## Task:
Go through the data below and copy each line where the word "source" occurs.
***** Data extracts *****
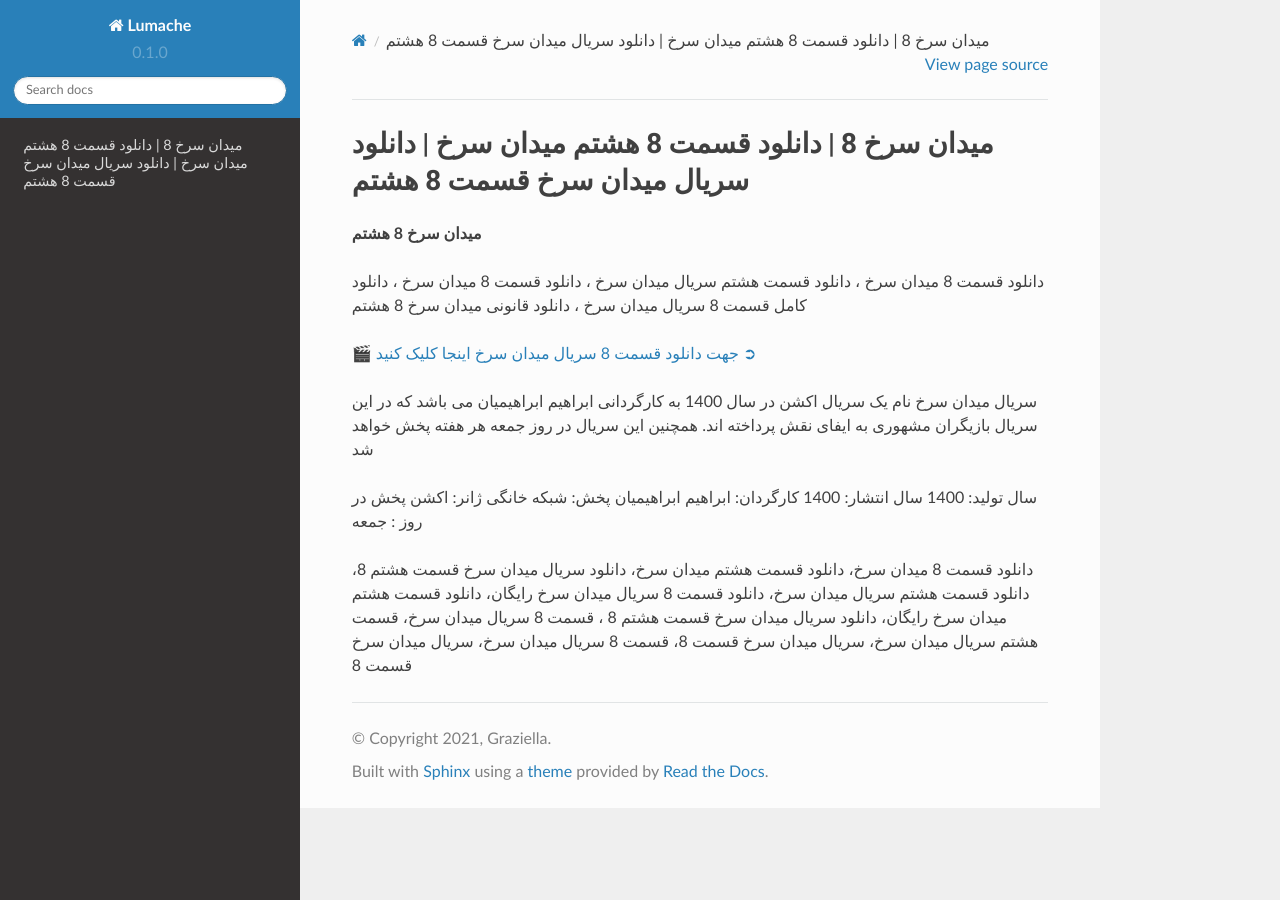
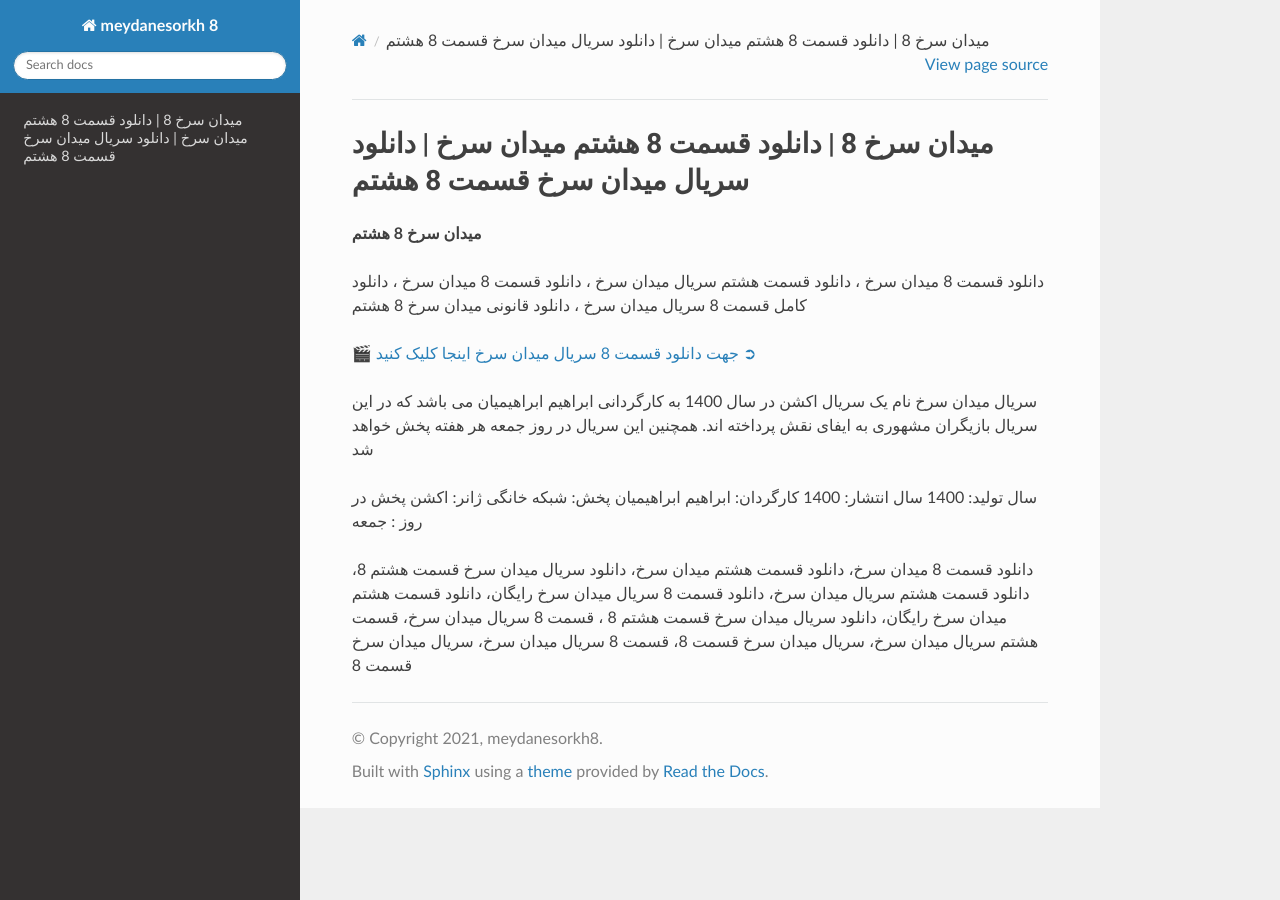
Before and after one commit to filmva/meydanesorkh8, a Sphinx documentation site: the page built from docs/source/index.rst, in a window 1280 px wide. Built offline with Sphinx 7.4.7 and the Read the Docs theme 2.0.0, drawn with Linux system fonts in a browser that asks for light colours.

Commit message:
Update conf.py

```diff
--- a/docs/source/conf.py
+++ b/docs/source/conf.py
@@ -2,12 +2,11 @@
 
 # -- Project information
 
-project = 'Lumache'
-copyright = '2021, Graziella'
-author = 'Graziella'
+project = 'meydanesorkh 8'
+copyright = '2021, meydanesorkh8'
+author = 'meydanesorkh 8'
 
-release = '0.1'
-version = '0.1.0'
+
 
 # -- General configuration
 
```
*****
## Solved exercise:
Before and after one commit to filmva/meydanesorkh8, a Sphinx documentation site: the page built from docs/source/index.rst, in a window 1280 px wide. Built offline with Sphinx 7.4.7 and the Read the Docs theme 2.0.0, drawn with Linux system fonts in a browser that asks for light colours.
--- a/docs/source/conf.py
+++ b/docs/source/conf.py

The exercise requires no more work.